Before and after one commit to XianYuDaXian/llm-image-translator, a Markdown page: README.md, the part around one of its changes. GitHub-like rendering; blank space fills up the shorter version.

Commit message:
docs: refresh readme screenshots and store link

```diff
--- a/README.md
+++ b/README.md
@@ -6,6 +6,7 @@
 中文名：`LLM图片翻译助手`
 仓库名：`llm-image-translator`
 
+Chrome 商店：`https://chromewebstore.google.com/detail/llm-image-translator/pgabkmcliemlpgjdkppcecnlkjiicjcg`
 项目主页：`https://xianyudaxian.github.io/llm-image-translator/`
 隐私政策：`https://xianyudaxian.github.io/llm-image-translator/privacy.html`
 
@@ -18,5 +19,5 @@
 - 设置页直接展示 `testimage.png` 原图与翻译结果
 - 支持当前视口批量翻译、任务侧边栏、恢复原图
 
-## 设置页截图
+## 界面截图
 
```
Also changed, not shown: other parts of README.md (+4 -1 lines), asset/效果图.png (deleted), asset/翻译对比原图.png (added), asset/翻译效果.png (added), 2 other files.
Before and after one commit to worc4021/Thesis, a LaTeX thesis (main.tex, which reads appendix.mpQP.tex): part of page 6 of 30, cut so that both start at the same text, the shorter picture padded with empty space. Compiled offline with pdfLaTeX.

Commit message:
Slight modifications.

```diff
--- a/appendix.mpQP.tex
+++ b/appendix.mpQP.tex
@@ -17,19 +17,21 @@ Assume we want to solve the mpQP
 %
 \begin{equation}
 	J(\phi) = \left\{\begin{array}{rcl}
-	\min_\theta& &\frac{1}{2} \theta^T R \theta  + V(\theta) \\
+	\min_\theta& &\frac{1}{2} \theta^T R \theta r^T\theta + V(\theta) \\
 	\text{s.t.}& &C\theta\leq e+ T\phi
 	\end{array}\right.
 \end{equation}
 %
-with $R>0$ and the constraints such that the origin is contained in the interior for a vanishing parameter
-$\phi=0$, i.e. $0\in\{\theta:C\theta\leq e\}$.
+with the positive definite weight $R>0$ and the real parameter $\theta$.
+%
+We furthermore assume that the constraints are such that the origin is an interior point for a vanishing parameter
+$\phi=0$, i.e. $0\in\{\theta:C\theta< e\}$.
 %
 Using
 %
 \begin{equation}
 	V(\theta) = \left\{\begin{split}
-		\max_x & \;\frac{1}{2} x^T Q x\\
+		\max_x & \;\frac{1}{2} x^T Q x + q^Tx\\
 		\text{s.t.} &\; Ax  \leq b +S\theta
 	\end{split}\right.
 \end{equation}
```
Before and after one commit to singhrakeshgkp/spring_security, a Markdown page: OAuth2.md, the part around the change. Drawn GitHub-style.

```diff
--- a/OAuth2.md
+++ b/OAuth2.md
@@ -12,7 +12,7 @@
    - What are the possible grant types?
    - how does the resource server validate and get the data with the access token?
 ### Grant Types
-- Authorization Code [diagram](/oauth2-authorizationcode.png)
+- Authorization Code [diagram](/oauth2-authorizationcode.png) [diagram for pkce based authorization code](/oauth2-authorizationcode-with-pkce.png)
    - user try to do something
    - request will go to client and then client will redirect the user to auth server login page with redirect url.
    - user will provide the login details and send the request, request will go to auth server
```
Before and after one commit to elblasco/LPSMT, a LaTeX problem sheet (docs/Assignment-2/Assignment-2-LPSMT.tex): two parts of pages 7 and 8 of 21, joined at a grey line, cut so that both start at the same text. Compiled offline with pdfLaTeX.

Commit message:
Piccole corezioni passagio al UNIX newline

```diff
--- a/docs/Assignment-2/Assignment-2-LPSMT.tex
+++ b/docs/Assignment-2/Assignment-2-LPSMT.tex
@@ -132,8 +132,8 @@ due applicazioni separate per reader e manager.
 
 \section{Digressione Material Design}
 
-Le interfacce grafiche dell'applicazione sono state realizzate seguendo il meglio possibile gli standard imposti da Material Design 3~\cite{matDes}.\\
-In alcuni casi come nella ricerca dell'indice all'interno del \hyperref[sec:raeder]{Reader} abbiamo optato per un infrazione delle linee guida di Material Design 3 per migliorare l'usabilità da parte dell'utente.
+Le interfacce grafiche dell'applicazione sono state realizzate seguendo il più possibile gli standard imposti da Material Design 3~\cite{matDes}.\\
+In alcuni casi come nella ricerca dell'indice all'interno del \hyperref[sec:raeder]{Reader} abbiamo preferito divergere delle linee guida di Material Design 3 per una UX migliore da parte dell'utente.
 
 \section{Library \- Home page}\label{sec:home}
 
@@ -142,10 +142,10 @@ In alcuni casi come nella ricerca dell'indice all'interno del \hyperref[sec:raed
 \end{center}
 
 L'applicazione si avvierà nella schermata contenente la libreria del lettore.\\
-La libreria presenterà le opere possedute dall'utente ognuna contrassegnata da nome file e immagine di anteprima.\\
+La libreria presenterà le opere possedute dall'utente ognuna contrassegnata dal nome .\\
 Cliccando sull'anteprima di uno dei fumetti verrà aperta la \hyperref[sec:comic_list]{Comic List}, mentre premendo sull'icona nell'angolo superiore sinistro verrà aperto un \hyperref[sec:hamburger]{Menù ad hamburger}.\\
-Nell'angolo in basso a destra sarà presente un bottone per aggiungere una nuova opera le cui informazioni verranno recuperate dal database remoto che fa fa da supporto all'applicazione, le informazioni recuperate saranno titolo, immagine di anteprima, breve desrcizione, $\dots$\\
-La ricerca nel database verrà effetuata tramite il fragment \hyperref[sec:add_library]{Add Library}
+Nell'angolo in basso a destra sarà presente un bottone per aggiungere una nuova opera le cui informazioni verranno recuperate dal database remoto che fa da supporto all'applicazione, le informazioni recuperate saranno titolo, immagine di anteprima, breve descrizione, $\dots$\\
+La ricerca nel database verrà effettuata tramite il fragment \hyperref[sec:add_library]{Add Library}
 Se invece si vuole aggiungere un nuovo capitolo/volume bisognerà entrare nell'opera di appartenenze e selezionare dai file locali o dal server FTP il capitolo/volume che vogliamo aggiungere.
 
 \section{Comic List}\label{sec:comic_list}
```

Task statement |
Please set down the full listing above, word for word.

Exercise response |
Before and after one commit to XianYuDaXian/llm-image-translator, a Markdown page: README.md, the part around one of its changes. GitHub-like rendering; blank space fills up the shorter version.

Commit message:
docs: refresh readme screenshots and store link

```diff
--- a/README.md
+++ b/README.md
@@ -6,6 +6,7 @@
 中文名：`LLM图片翻译助手`
 仓库名：`llm-image-translator`
 
+Chrome 商店：`https://chromewebstore.google.com/detail/llm-image-translator/pgabkmcliemlpgjdkppcecnlkjiicjcg`
 项目主页：`https://xianyudaxian.github.io/llm-image-translator/`
 隐私政策：`https://xianyudaxian.github.io/llm-image-translator/privacy.html`
 
@@ -18,5 +19,5 @@
 - 设置页直接展示 `testimage.png` 原图与翻译结果
 - 支持当前视口批量翻译、任务侧边栏、恢复原图
 
-## 设置页截图
+## 界面截图
 
```
Also changed, not shown: other parts of README.md (+4 -1 lines), asset/效果图.png (deleted), asset/翻译对比原图.png (added), asset/翻译效果.png (added), 2 other files.
Before and after one commit to worc4021/Thesis, a LaTeX thesis (main.tex, which reads appendix.mpQP.tex): part of page 6 of 30, cut so that both start at the same text, the shorter picture padded with empty space. Compiled offline with pdfLaTeX.

Commit message:
Slight modifications.

```diff
--- a/appendix.mpQP.tex
+++ b/appendix.mpQP.tex
@@ -17,19 +17,21 @@ Assume we want to solve the mpQP
 %
 \begin{equation}
 	J(\phi) = \left\{\begin{array}{rcl}
-	\min_\theta& &\frac{1}{2} \theta^T R \theta  + V(\theta) \\
+	\min_\theta& &\frac{1}{2} \theta^T R \theta r^T\theta + V(\theta) \\
 	\text{s.t.}& &C\theta\leq e+ T\phi
 	\end{array}\right.
 \end{equation}
 %
-with $R>0$ and the constraints such that the origin is contained in the interior for a vanishing parameter
-$\phi=0$, i.e. $0\in\{\theta:C\theta\leq e\}$.
+with the positive definite weight $R>0$ and the real parameter $\theta$.
+%
+We furthermore assume that the constraints are such that the origin is an interior point for a vanishing parameter
+$\phi=0$, i.e. $0\in\{\theta:C\theta< e\}$.
 %
 Using
 %
 \begin{equation}
 	V(\theta) = \left\{\begin{split}
-		\max_x & \;\frac{1}{2} x^T Q x\\
+		\max_x & \;\frac{1}{2} x^T Q x + q^Tx\\
 		\text{s.t.} &\; Ax  \leq b +S\theta
 	\end{split}\right.
 \end{equation}
```
Before and after one commit to singhrakeshgkp/spring_security, a Markdown page: OAuth2.md, the part around the change. Drawn GitHub-style.

```diff
--- a/OAuth2.md
+++ b/OAuth2.md
@@ -12,7 +12,7 @@
    - What are the possible grant types?
    - how does the resource server validate and get the data with the access token?
 ### Grant Types
-- Authorization Code [diagram](/oauth2-authorizationcode.png)
+- Authorization Code [diagram](/oauth2-authorizationcode.png) [diagram for pkce based authorization code](/oauth2-authorizationcode-with-pkce.png)
    - user try to do something
    - request will go to client and then client will redirect the user to auth server login page with redirect url.
    - user will provide the login details and send the request, request will go to auth server
```
Before and after one commit to elblasco/LPSMT, a LaTeX problem sheet (docs/Assignment-2/Assignment-2-LPSMT.tex): two parts of pages 7 and 8 of 21, joined at a grey line, cut so that both start at the same text. Compiled offline with pdfLaTeX.

Commit message:
Piccole corezioni passagio al UNIX newline

```diff
--- a/docs/Assignment-2/Assignment-2-LPSMT.tex
+++ b/docs/Assignment-2/Assignment-2-LPSMT.tex
@@ -132,8 +132,8 @@ due applicazioni separate per reader e manager.
 
 \section{Digressione Material Design}
 
-Le interfacce grafiche dell'applicazione sono state realizzate seguendo il meglio possibile gli standard imposti da Material Design 3~\cite{matDes}.\\
-In alcuni casi come nella ricerca dell'indice all'interno del \hyperref[sec:raeder]{Reader} abbiamo optato per un infrazione delle linee guida di Material Design 3 per migliorare l'usabilità da parte dell'utente.
+Le interfacce grafiche dell'applicazione sono state realizzate seguendo il più possibile gli standard imposti da Material Design 3~\cite{matDes}.\\
+In alcuni casi come nella ricerca dell'indice all'interno del \hyperref[sec:raeder]{Reader} abbiamo preferito divergere delle linee guida di Material Design 3 per una UX migliore da parte dell'utente.
 
 \section{Library \- Home page}\label{sec:home}
 
@@ -142,10 +142,10 @@ In alcuni casi come nella ricerca dell'indice all'interno del \hyperref[sec:raed
 \end{center}
 
 L'applicazione si avvierà nella schermata contenente la libreria del lettore.\\
-La libreria presenterà le opere possedute dall'utente ognuna contrassegnata da nome file e immagine di anteprima.\\
+La libreria presenterà le opere possedute dall'utente ognuna contrassegnata dal nome .\\
 Cliccando sull'anteprima di uno dei fumetti verrà aperta la \hyperref[sec:comic_list]{Comic List}, mentre premendo sull'icona nell'angolo superiore sinistro verrà aperto un \hyperref[sec:hamburger]{Menù ad hamburger}.\\
-Nell'angolo in basso a destra sarà presente un bottone per aggiungere una nuova opera le cui informazioni verranno recuperate dal database remoto che fa fa da supporto all'applicazione, le informazioni recuperate saranno titolo, immagine di anteprima, breve desrcizione, $\dots$\\
-La ricerca nel database verrà effetuata tramite il fragment \hyperref[sec:add_library]{Add Library}
+Nell'angolo in basso a destra sarà presente un bottone per aggiungere una nuova opera le cui informazioni verranno recuperate dal database remoto che fa da supporto all'applicazione, le informazioni recuperate saranno titolo, immagine di anteprima, breve descrizione, $\dots$\\
+La ricerca nel database verrà effettuata tramite il fragment \hyperref[sec:add_library]{Add Library}
 Se invece si vuole aggiungere un nuovo capitolo/volume bisognerà entrare nell'opera di appartenenze e selezionare dai file locali o dal server FTP il capitolo/volume che vogliamo aggiungere.
 
 \section{Comic List}\label{sec:comic_list}
```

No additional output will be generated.